The influence of John Crome on Thomas Churchyard of Woodbridge

It is well know that Thomas Churchyard of Woodbridge, lawyer and compulsive artist, was an admirer and collector of works by Crome. It is evident that when he was in funds he would make a purchase, often to be followed at a later date by a disposal or exchange with another Collector. Many works were retained, as shown by the catalogue of his estate sale in 1866. An inventory  taken in 1854 of the contents of his household lists works by Crome, Constable and Gainsborough, including two of his full length portraits.

Churchyard exhibited with the Norwich Society of Artists in 1829, and his friend George Rowe, a fellow artist from Woodbridge also exhibited there in 1830, confirming Churchyard had exposure to the Norwich scene. In 1828 a visit to Woodbridge by John Berney Crome, the eldest of the sons, may indicate a previous contact during Churchyard's visits to Norwich. Perhaps Churchyard had struck up a friendship with J.B.Crome, who certainly handled and sold his father’s pictures providing a possible source of works for Churchyard.

 Due to the lack of dated works by Churchyard it is difficult to be exact when assessing the time at which Churchyard became aware of Crome’s work. By the mid 1820’s he was developing his fluent style with some regard for Crome’s tonal values and especially to the Norwich master's later brushwork technique.

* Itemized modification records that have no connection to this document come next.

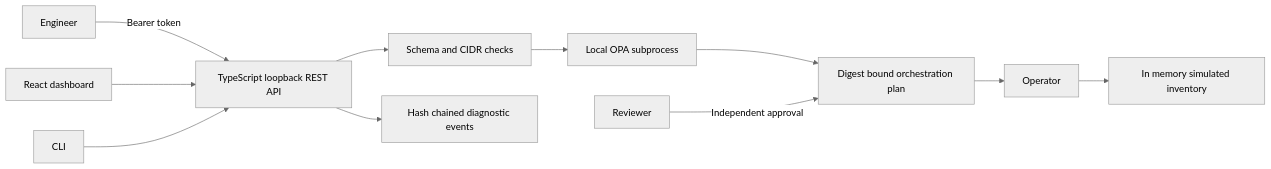
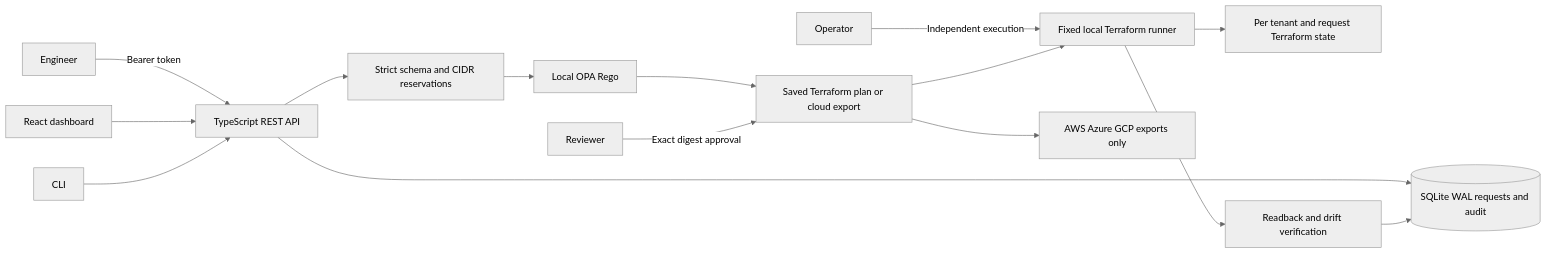
Before and after one commit to jayekwere/infraforge: the first of 3 diagrams in docs/architecture.md, drawn with Mermaid (neutral theme). The commit also changed other lines of this file and 54 other files, not shown here.

Commit message:
Implement durable Terraform lifecycle, independent teardown and validated cloud exports

````diff
--- a/docs/architecture.md
+++ b/docs/architecture.md
@@ -3,13 +3,17 @@
 ```mermaid
 flowchart LR
-  Engineer -->|Bearer token| API[TypeScript loopback REST API]
+  Engineer -->|Bearer token| API[TypeScript REST API]
   Dashboard[React dashboard] --> API
   CLI --> API
-  API --> Validation[Schema and CIDR checks]
-  Validation --> OPA[Local OPA subprocess]
-  OPA --> Plan[Digest bound orchestration plan]
-  Reviewer -->|Independent approval| Plan
-  Plan --> Operator
-  Operator --> Inventory[In memory simulated inventory]
-  API --> Audit[Hash chained diagnostic events]
+  API --> Validation[Strict schema and CIDR reservations]
+  Validation --> OPA[Local OPA Rego]
+  OPA --> Plan[Saved Terraform plan or cloud export]
+  Reviewer -->|Exact digest approval| Plan
+  Operator -->|Independent execution| Runner[Fixed local Terraform runner]
+  Plan --> Runner
+  Runner --> State[Per tenant and request Terraform state]
+  API --> DB[(SQLite WAL requests and audit)]
+  Runner --> Readback[Readback and drift verification]
+  Readback --> DB
+  Plan --> Exports[AWS Azure GCP exports only]
 ```
````
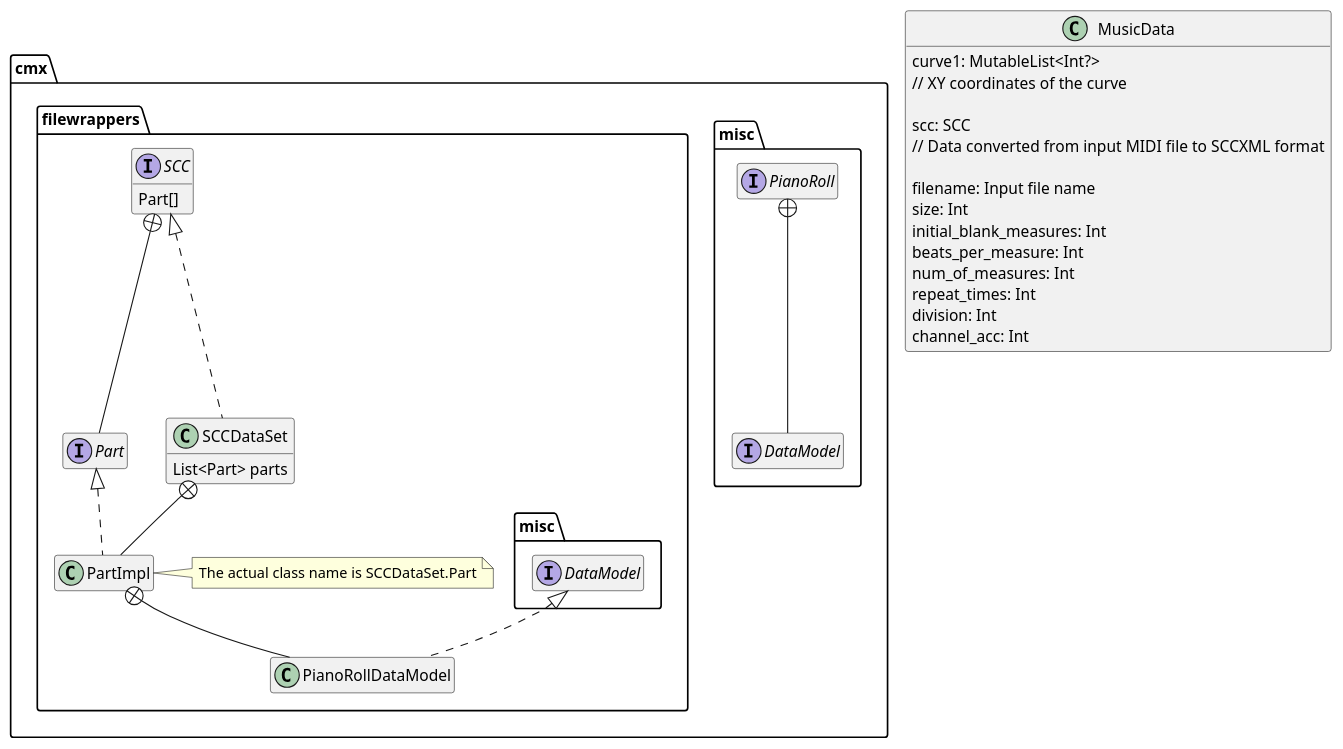
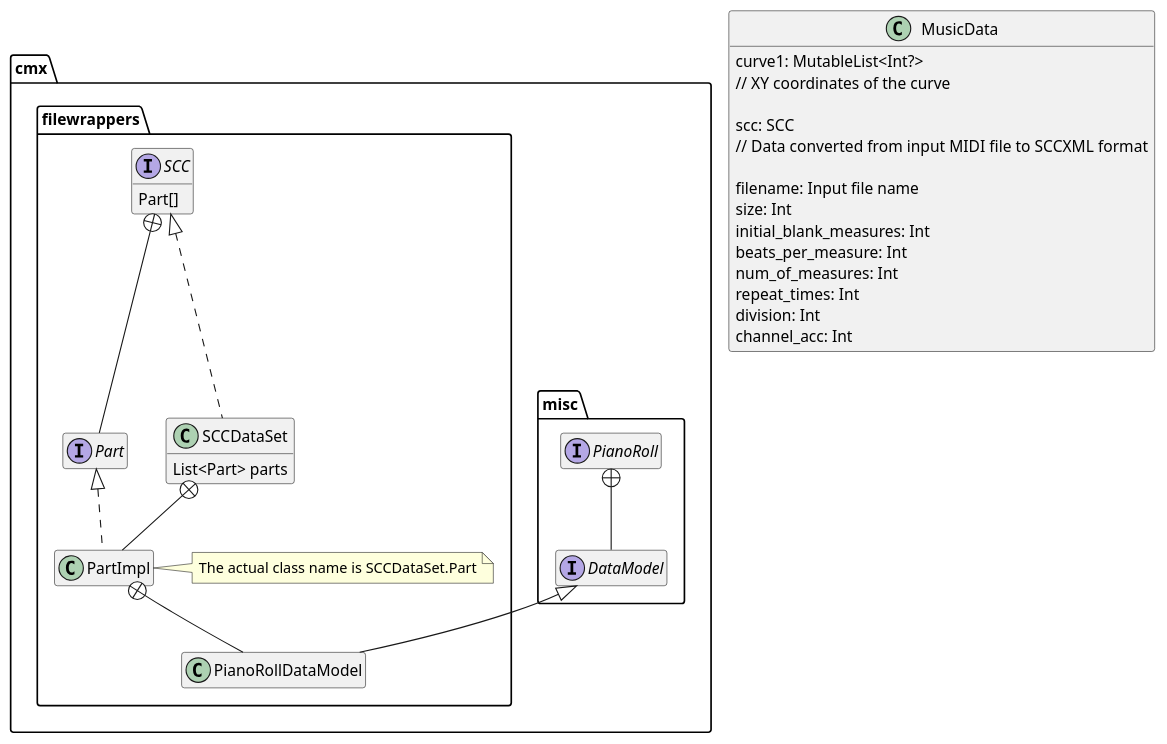
One commit to fujiij/plantuml changed the diagram in diagrams/test3.puml. Above: the diagram before and after it, drawn with PlantUML.

```diff
--- a/diagrams/test3.puml
+++ b/diagrams/test3.puml
@@ -1,49 +1,49 @@
 @startuml
 'https://plantuml.com/class-diagram
 hide empty members
 
 class MusicData {
     curve1: MutableList<Int?>
     // XY coordinates of the curve
 
     scc: SCC
     // Data converted from input MIDI file to SCCXML format
 
     filename: Input file name
     size: Int
     initial_blank_measures: Int
     beats_per_measure: Int
     num_of_measures: Int
     repeat_times: Int
     division: Int
     channel_acc: Int
 }
 
 package "cmx" {
     package "misc" {
         interface PianoRoll {
         }
         interface DataModel
         PianoRoll +-- DataModel
     }
     package "filewrappers" {
         interface SCC {
             Part[]
         }
         interface Part
         SCC +-- Part
         class SCCDataSet implements SCC {
             List<Part> parts
         }
         class PartImpl implements Part
         SCCDataSet +-- PartImpl
         note right of PartImpl
             The actual class name is SCCDataSet.Part
         end note
 
-        class PianoRollDataModel implements misc.DataModel
+        DataModel <|-- PianoRollDataModel
         PartImpl +-- PianoRollDataModel
     }
 }
 
 @enduml
```
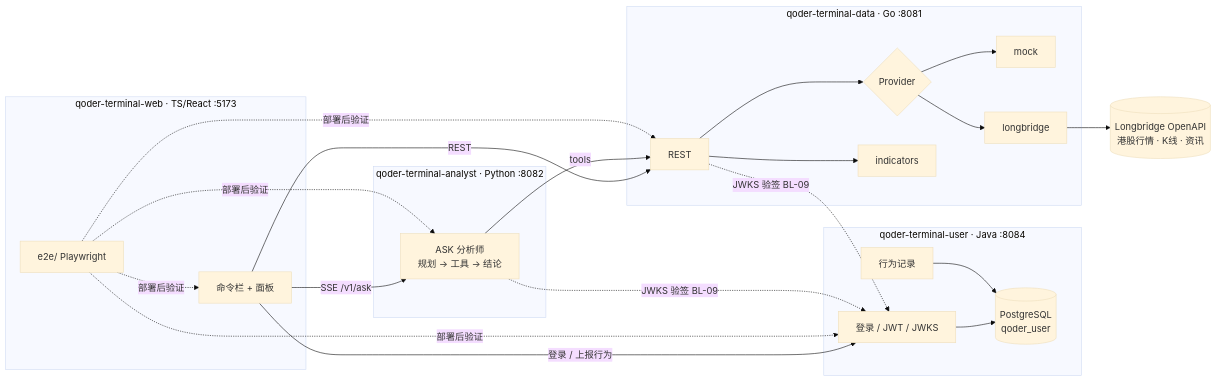
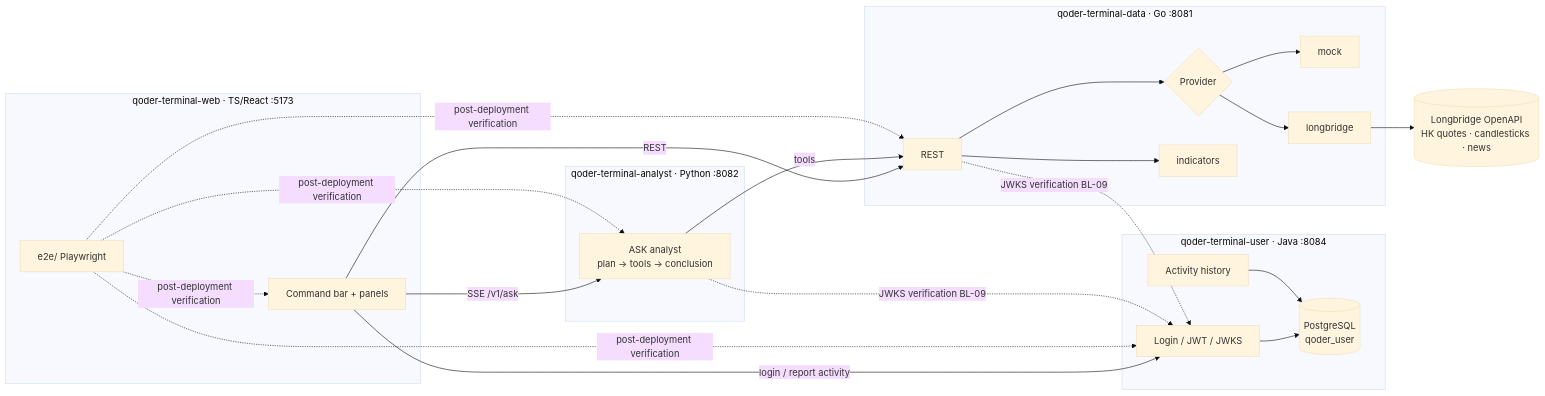
One commit to qoder-pdsa/qoder-terminal-web changed the diagram in docs/architecture.md. Above: the diagram before and after it, drawn with Mermaid (base theme). The commit also changed other lines of this file and 42 other files, not shown here.

````diff
--- a/docs/architecture.md
+++ b/docs/architecture.md
@@ -3,31 +3,31 @@
 ```mermaid
 flowchart LR
-  LB[(Longbridge OpenAPI<br/>港股行情 · K线 · 资讯)]
+  LB[(Longbridge OpenAPI<br/>HK quotes · candlesticks · news)]
 
   subgraph web[qoder-terminal-web · TS/React :5173]
-    UI[命令栏 + 面板] 
+    UI[Command bar + panels]
     E2E[e2e/ Playwright]
   end
   subgraph analyst[qoder-terminal-analyst · Python :8082]
-    AN[ASK 分析师<br/>规划 → 工具 → 结论]
+    AN[ASK analyst<br/>plan → tools → conclusion]
   end
   subgraph user[qoder-terminal-user · Java :8084]
-    AUTH[登录 / JWT / JWKS] --> PG[(PostgreSQL<br/>qoder_user)]
-    ACT[行为记录] --> PG
+    AUTH[Login / JWT / JWKS] --> PG[(PostgreSQL<br/>qoder_user)]
+    ACT[Activity history] --> PG
   end
   subgraph data[qoder-terminal-data · Go :8081]
     API[REST] --> P{Provider}
     P --> MOCK[mock]
     P --> LBP[longbridge]
     API --> IND[indicators]
   end
 
-  UI -- 登录 / 上报行为 --> AUTH
+  UI -- login / report activity --> AUTH
   UI -- REST --> API
   UI -- SSE /v1/ask --> AN
   AN -- tools --> API
   LBP --> LB
-  E2E -. 部署后验证 .-> UI & API & AN & AUTH
-  API -. JWKS 验签 BL-09 .-> AUTH
-  AN -. JWKS 验签 BL-09 .-> AUTH
+  E2E -. post-deployment verification .-> UI & API & AN & AUTH
+  API -. JWKS verification BL-09 .-> AUTH
+  AN -. JWKS verification BL-09 .-> AUTH
 ```
````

Crome's sketchy 'Postwick Grove' at Norwich, if combined with a Constable oil study, would result in something resembling a typical Churchyard of his later years  It is likely Churchyard admired many artists, from the Dutch 17th century to his contemporary British exhibitors.

John Constable's influence on his work was not, in my opinion, as strong  as that of John Crome in the 1820’s. It is plausible the Constable Estate sale in 1837 released a number of oil sketches on to the market, some of which ended up passing though Churchyard’s hands resulting in his later pictures reflecting this fresher style.

By the 1840's Crome had few admirers outside Norwich as fashion had veered towards highly-finished paintings. Churchyard had opportunities to buy important works by Crome, and he acquired the major painting ‘Mousehold Heath: Mill and Donkeys' in July 1844 (fig 1. now in Tate Britain), having just bought the important 'Norwich River' and 'Yarmouth Beach' oil paintings a short time before. Churchyard, according to FitzGerald, was a competent judge of works by Constable, Gainsborough and Crome. Clifford states in his volume on Crome that works on the market 'before 1862' were likely to be genuine. There is no doubt Churchyard's Sale in 1866 helped to set new levels of interest in Crome, for his large 'Moonlight with a View of Bruges' (displayed in the Castle Collection) sold for £162, more than three times the purchase price at Christies' 3 years before.

In conclusion it can be assumed Churchyard owned in excess of thirty works by John Crome. I have index cards for the 23 sold at his 1866 sale and others for works handled during his lifetime, including important examples amongst them. The 1849 Bernard Barton sale in Woodbridge included at least four Cromes, one of which was the fine 'Blundestone', and Churchyard is sure to have supplied these paintings. Although not a commercial dealer, Churchyard must have gained financially on his swaps and sales, which went some way towards meeting the costs involved when he was not able to combine picture-hunting trips with legal work.

It is plausible that a Crome could be identified in the future through a link with a Churchyard work. Looking back at the period of Churchyard's life when he collected major works it can only make us envious of the days when Cromes were abundant, and affordable.

 

John Day 2013